■ **DESCRIPTION OF THE TASK**
Only the number is needed: how many lines in the entries below contain the string "bilderamme"?

··· EXCERPTED DATA

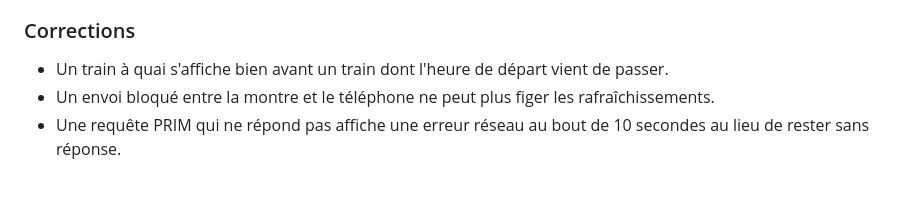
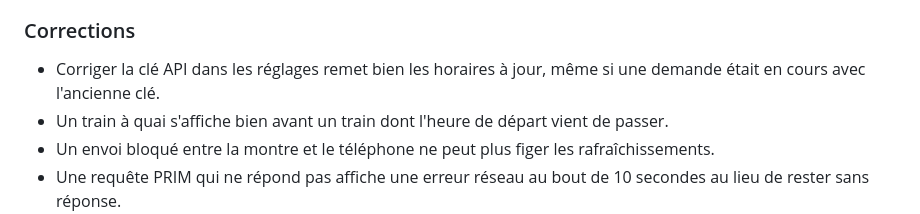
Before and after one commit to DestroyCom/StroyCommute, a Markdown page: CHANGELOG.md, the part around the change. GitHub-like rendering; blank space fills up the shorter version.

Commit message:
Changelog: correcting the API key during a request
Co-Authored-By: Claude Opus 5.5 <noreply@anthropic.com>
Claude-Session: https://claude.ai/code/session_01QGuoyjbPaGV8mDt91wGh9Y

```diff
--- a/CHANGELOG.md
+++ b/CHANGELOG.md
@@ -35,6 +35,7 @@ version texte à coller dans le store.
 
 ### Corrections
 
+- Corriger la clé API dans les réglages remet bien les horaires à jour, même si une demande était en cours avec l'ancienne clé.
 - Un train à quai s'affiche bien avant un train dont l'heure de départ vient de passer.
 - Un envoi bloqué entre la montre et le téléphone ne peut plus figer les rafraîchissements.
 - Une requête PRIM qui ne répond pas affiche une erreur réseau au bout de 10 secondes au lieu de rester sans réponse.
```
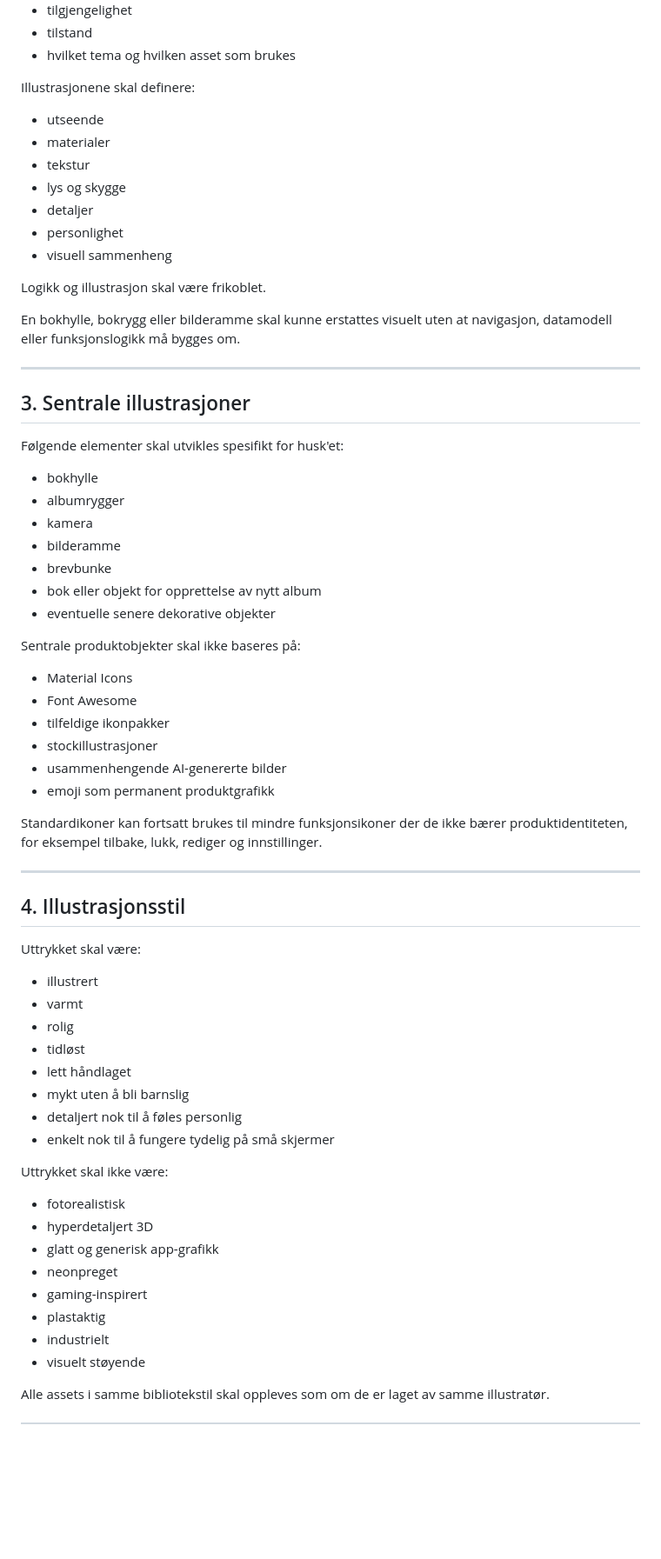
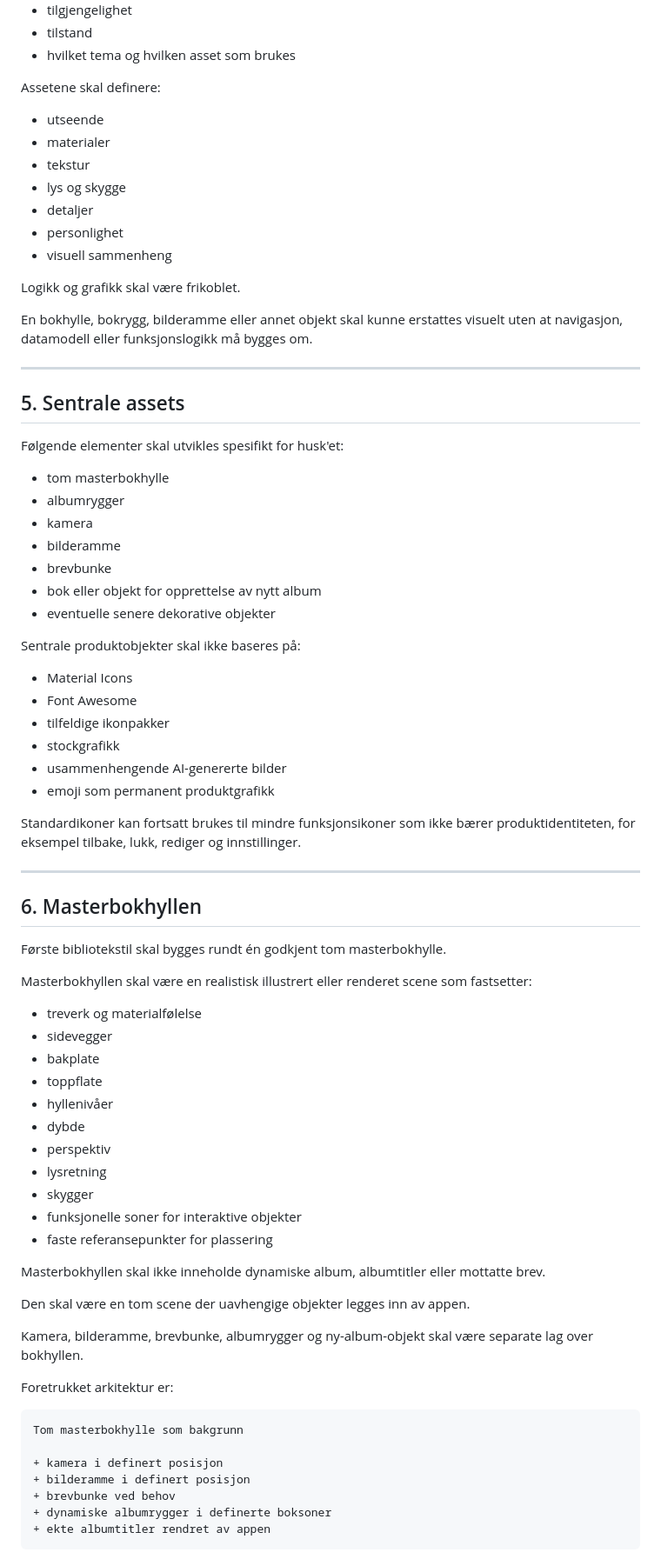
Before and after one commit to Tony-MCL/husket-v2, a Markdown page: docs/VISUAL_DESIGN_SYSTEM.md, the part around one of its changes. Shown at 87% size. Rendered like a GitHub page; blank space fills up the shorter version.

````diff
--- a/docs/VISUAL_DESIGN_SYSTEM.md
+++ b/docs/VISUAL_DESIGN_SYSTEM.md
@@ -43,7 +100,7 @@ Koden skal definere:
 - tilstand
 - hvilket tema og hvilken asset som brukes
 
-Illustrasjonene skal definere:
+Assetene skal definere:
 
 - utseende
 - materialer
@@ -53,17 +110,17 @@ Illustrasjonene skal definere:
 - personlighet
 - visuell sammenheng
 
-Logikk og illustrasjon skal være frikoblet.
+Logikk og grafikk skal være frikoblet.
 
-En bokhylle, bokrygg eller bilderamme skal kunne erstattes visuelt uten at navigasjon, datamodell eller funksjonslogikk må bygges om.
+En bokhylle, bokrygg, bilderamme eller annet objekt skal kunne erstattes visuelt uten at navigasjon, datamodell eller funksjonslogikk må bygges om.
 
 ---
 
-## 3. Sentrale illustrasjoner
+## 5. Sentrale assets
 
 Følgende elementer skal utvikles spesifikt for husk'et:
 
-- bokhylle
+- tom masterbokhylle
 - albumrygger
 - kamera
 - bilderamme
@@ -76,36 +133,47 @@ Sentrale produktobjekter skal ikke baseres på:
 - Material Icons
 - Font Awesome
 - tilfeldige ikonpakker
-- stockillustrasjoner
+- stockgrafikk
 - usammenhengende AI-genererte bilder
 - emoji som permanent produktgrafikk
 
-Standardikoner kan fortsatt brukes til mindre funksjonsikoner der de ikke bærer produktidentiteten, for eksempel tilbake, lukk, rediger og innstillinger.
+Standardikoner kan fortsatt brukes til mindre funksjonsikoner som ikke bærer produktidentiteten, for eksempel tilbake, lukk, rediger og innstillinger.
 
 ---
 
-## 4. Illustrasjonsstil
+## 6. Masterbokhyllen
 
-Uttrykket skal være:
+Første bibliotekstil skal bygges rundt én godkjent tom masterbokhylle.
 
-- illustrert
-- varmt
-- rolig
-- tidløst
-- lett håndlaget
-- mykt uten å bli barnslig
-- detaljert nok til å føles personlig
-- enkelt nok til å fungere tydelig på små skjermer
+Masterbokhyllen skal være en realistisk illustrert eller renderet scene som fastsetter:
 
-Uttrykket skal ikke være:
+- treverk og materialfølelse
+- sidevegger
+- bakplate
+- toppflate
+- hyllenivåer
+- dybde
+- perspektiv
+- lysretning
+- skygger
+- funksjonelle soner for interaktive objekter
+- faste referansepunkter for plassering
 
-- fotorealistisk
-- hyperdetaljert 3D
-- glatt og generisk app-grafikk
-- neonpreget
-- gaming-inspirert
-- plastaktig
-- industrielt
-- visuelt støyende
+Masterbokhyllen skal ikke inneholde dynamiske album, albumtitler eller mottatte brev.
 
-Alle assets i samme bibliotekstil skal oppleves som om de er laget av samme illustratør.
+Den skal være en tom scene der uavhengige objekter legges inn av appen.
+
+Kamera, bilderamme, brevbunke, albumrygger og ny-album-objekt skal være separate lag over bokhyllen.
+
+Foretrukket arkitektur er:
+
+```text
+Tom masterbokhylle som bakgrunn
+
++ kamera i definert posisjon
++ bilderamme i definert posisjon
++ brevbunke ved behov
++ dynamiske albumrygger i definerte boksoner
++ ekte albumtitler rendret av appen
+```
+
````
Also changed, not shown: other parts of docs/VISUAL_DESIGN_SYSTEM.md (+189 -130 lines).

······

■ **RESPONSE FOR THIS EXERCISE**
5